When it comes to U.S. presidencies, the second term is usually when the trouble starts: Watergate, Iran-Contra, Monica Lewinsky, the unraveling of Iraq and the Wall Street bailouts. Patrick Armstrong is the first president of the Securities Traders Association of New York to hold the office for two consecutive terms. In his day job, he is a managing director of Prime Executions, the agency-only broker, and he is overseeing the opening of a new office in San Francisco. Traders caught up with President and Governor Armstrong-he was named a governor of the STA recently-and asked for his thoughts on what worries his clients, the rumbling of new rules and regulations coming Washington, D.C., and how the relationship between the buyside and sellside has evolved. One thing is clear: The coming year looks like a busy one for the 41-year-old Armstrong.

TRADERS: You're the first president to have back-to-back terms at STANY. Can you tell us what you want to accomplish this year as president?

PATRICK ARMSTRONG: I've taken on a couple of new roles this year. I've also been elected to an STA governorship as well, so I'm balancing the national me versus the New York me. On top of that, I've just transitioned out to San Francisco, where I'm opening a West Coast office for PrimeEx, and I've put it to my constituency. I knew I was going to be moving and it was going to be difficult to maintain my New York relationships, but they insisted on having me continue. So, I travel back once a month for a week or so, and continue to keep moving the organization forward.
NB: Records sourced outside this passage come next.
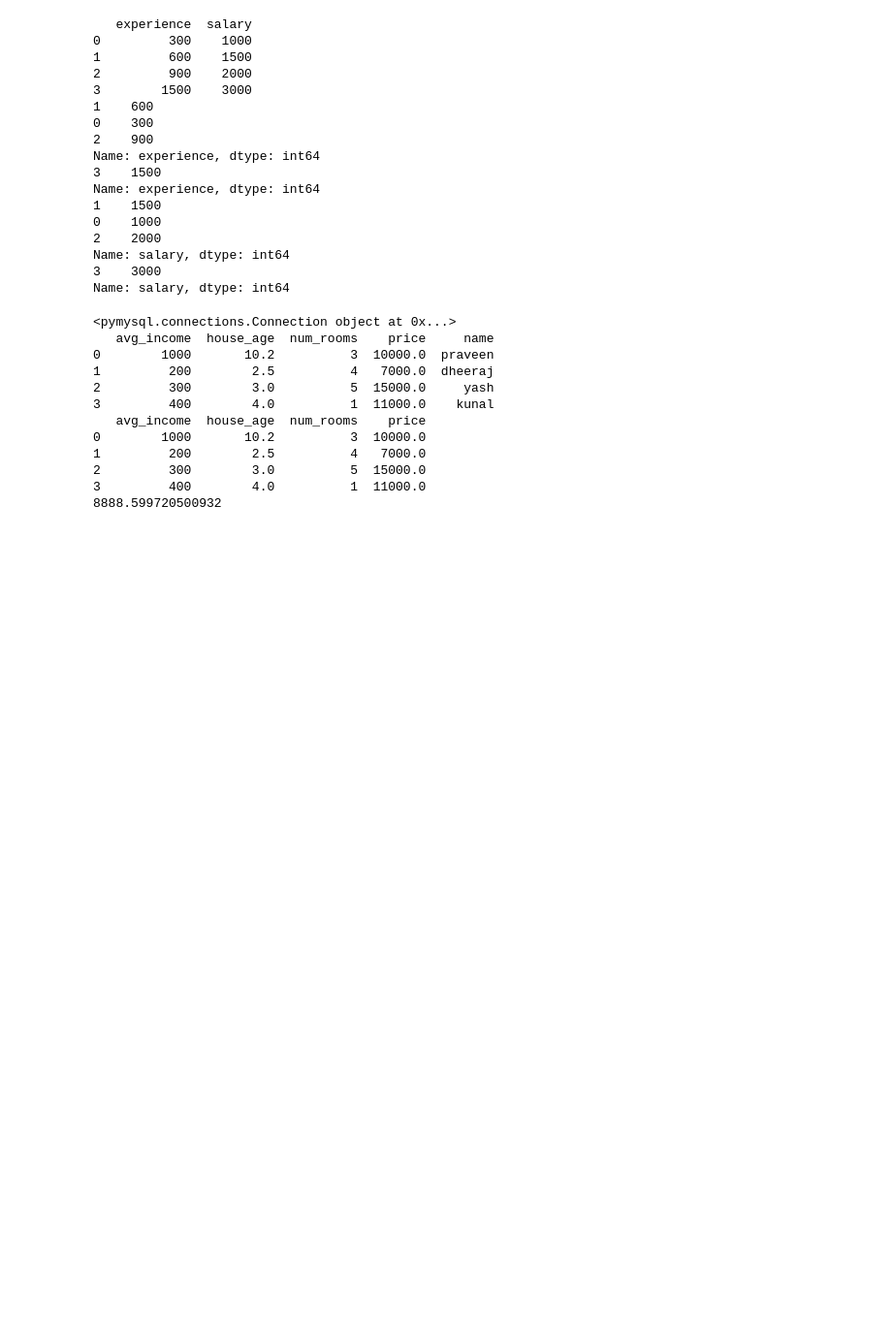
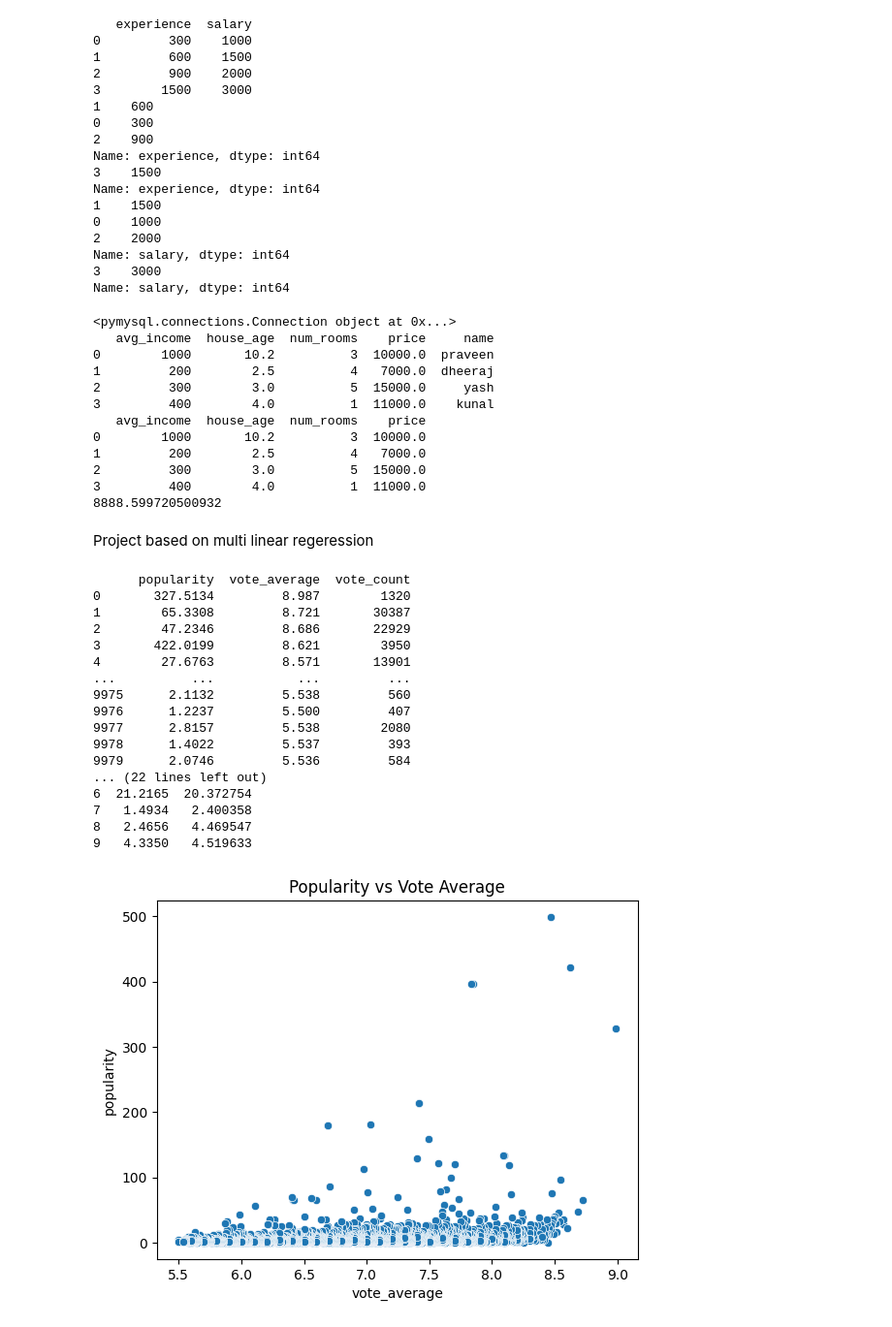
Before and after one commit to Devendra-stack/data-science-45days, a Jupyter notebook: day12.ipynb, the cells around one changed output. Shown at 97% size. Cells and saved outputs as stored; diff of their text form; code cells hidden in the pictures; blank space fills up the shorter version.

```diff
--- a/day12.ipynb
+++ b/day12.ipynb
@@ -184,3 +184,76 @@ print(predict_data[0])
 2         300        3.0          5  15000.0
 3         400        4.0          1  11000.0
 8888.599720500932
+# %% [markdown]
+Project based on multi linear regeression
+# %%
+import  numpy as np
+import pandas as pd
+import seaborn as sns
+import matplotlib.pyplot as plt
+from sklearn.preprocessing import LabelEncoder,StandardScaler
+from sklearn.model_selection import train_test_split
+from sklearn.linear_model import LinearRegression
+import joblib
+# Raw GitHub CSV URL
+url = "https://raw.githubusercontent.com/Devendra-stack/data-science-45days/main/moviesTMBD.csv"
+
+# Read only required columns
+df = pd.read_csv(url, usecols=['vote_average', 'vote_count', 'popularity'])
+
+# Display first 5 rows
+print(df)
+
+#split data
+x = df[['vote_average','vote_count']]
+y = df['popularity']
+
+#train test split
+x_train,x_test,y_train,y_test = train_test_split(x,y,test_size=0.2,random_state=42)
+#print(x_train)
+#print(x_test)
+#print(y_train)
+print(y_test)
+
+#model train
+model = LinearRegression()
+model.fit(x_train,y_train)
+
+#prediction
+y_pred = model.predict(x_test)
+print(y_pred)
+
+#comparison
+comparison = pd.DataFrame({
+    'Actual': y_test.values,
+    'Predicted': y_pred
+})
+
+print(comparison.head(10))
+#import joblib
+#model dump
+joblib.dump(model,'movie_model.joblib')
+
+#graph
+sns.scatterplot(data=df, x="vote_average", y="popularity")
+plt.title("Popularity vs Vote Average")
+plt.show()
+# %% [output]
+      popularity  vote_average  vote_count
+0       327.5134         8.987        1320
+1        65.3308         8.721       30387
+2        47.2346         8.686       22929
+3       422.0199         8.621        3950
+4        27.6763         8.571       13901
+...          ...           ...         ...
+9975      2.1132         5.538         560
+9976      1.2237         5.500         407
+9977      2.8157         5.538        2080
+9978      1.4022         5.537         393
+9979      2.0746         5.536         584
+... (22 lines left out)
+6  21.2165  20.372754
+7   1.4934   2.400358
+8   2.4656   4.469547
+9   4.3350   4.519633
+[figure, added]
```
TRADERS: Besides the weather, why is PrimeEx opening an office in San Francisco?

ARMSTRONG: We think there's a lot of opportunity out here. Being a traditional New York Stock Exchange-based firm, we just feel like the message gets lost by the time it gets out to the West Coast. There are big opportunities to get some business from the West Coast.


TRADERS: Is private equity a spur for this?

ARMSTRONG: No, this is all traditional broker-dealer and research.


TRADERS: Back to STANY: What's the difference between a governorship and a presidency?

ARMSTRONG: So, the presidency is obviously leadership of the board in New York. An STA governor is just that: I'm on the board of the national board. The STA is a bottoms-up organization. The strength comes from the affiliates. New York, being the largest affiliate, obviously has a big role in the STA, but the STA in general has done some great work in Washington with the S.E.C. and with congressmen and senators in getting the message of some of the issues of market structure out there.


TRADERS: What are the top three issues for STANY and its members in 2014?